Shares of (Nasdaq: SLRY) -- a small provider of human resources applications on the cloud -- soared 43% yesterday, after agreeing to be acquired by larger rival Kenexa (Nasdaq: KNXA).

The market seems to like the small $80 million deal, since shares of Kenexa also closed sharply higher on the news. It's not every day that you see both acquirer and acquired rallying on buyout news.

Investors should probably get used to this. The next few months will likely find more dot-coms subjecting to acquisitions, if the premiums are rich enough.

Think about it. The three leading search engines have billions -- if not tens of billions -- in cash and marketable securities. That money is rotting away on the balance sheet, earning a pittance in interest income.

If a small online deal can help boost a blue chip's profile in a promising niche, why not do a little shopping? Here are four candidates ripe for a buyout. (Nasdaq: ACOM)
Genealogy has gone primetime. After a successful first season of NBC's Who Do You Think You Are?, the network is again hooking up with to dig deep into the lineage of curious celebrities. runs the Internet's leading genealogy service, with 1.3 million subscribers paying an average of $18 a month to flesh out their family trees. The site's subscriber count has climbed 32% over the past year. Given the true scalability of its model, earnings are growing faster than's top-line spurts. bumped its guidance higher after this summer's second-quarter report. The favorable trend means that the company won't sell itself cheap, but for the right price, even a genealogy pro like couldn't say no to an opportune corporate marriage.

The Knot (Nasdaq: KNOT)
The Knot is packing quite the dowry, since the $124 million in cash on its debt-free balance sheet represents half of its current market cap.

The bad news for the leading wedding-planning site is that its fiscal performance is nothing to throw a bouquet about.
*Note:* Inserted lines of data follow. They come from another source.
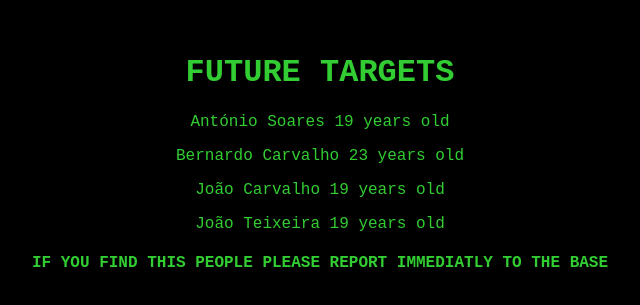
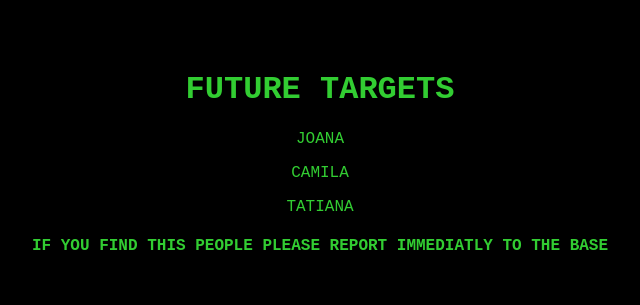
Before and after one commit to overthsky/EscapeTactics.github.io, a plain HTML site: page future.html in a window 1280 px wide. Shown: the part 237-542 px from the top of the page, without its empty margins (320-960 px from the left). Drawn offline with Linux system fonts and the light colour scheme.

Commit message:
Update future.html

```diff
--- a/future.html
+++ b/future.html
@@ -12,10 +12,9 @@
     <main class="content">
 
         <h1> FUTURE TARGETS </h1>
-       <p> António Soares 19 years old </p>
-       <p> Bernardo Carvalho 23 years old </p>
-        <p> João Carvalho 19 years old </p>
-        <p> João Teixeira 19 years old </p>
+       <p> JOANA </p>
+       <p> CAMILA </p>
+        <p> TATIANA </p>
 
         <h4> IF YOU FIND THIS PEOPLE PLEASE REPORT IMMEDIATLY TO THE BASE</h4>
 
```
Revenue inched up a mere 4% in its latest quarter, bogged down by a sharp decline in its Web-based bridal registry business. Profitability also slipped during the period.

A potential catalyst for a return to growth may be the Groupon-esque group-buying deals The Knot announced last month for both and Offering up local and national deals in bulk can be pretty lucrative for this lead-generator.

However that initiative pans out, The Knot's ability to attract a free-spending audience has to be gold for the three leading search engines, which would love to populate The Knot's magnetic real estate with targeted ads.

VirnetX (AMEX: VHC)
VirnetX was a largely forgettable player in Internet security software, until it emerged victorious in a patent dispute with the world's largest software company. Microsoft (Nasdaq: MSFT) wound up inking a nine-figure licensing deal, resulting in a monster second quarter for VirnetX, and a chunky one-time dividend distribution for its shareholders.

VirnetX is rich in patents, and it's not afraid to get litigious. Among its four dozen patents, VirnetX is throwing legal fisticuffs at even more giants over its smartphone data encryption.

I'm no legal eagle. I can't handicap proceedings. However, I do know that companies that are patent-rich but product-poor make ideal buyout candidates for larger companies that would rather avoid getting caught on the long side of such legal wrangling.

LoopNet (Nasdaq: LOOP)
The storm appears to have passed at LoopNet. Revenue, earnings, and premium subscribers have stabilized.

As the leading online marketplace for commercial real estate, that's about as good as investors could expect. LoopNet's ability to remain profitable during the recession should also comfort its investors.

LoopNet is a niche leader that will come back into favor eventually. An opportunistic buyer may as well strike now, while the company is bottoming out. When the economy bounces back, commercial real estate will follow suit, making LoopNet an intriguing -- and proven -- target.

Your turn! Who do you think will be the next dot-com to be bought out? Share your matches in the comment box below.

Microsoft is a Motley Fool Inside Value selection. The Knot and LoopNet are Motley Fool Rule Breakers recommendations. Motley Fool Options has recommended a diagonal call position on Microsoft. Try any of our Foolish newsletter services free for 30 days. True to its name, The Motley Fool is made up of a motley assortment of writers and analysts, each with a unique perspective; sometimes we agree, sometimes we disagree, but we all believe in the power of learning from each other through our Foolish community.

Longtime Fool contributor Rick Munarriz checked his barometer. Yep, love is in the air. He does not own shares in any of the stocks in this story. He is also part of the Rule Breakers newsletter research team, seeking out tomorrow's ultimate growth stocks a day early. The Fool has a disclosure policy.

This article represents the opinion of the writer, who may disagree with the “official” recommendation position of a Motley Fool premium advisory service. We’re motley! Questioning an investing thesis -- even one of our own -- helps us all think critically about investing and make decisions that help us become smarter, happier, and richer.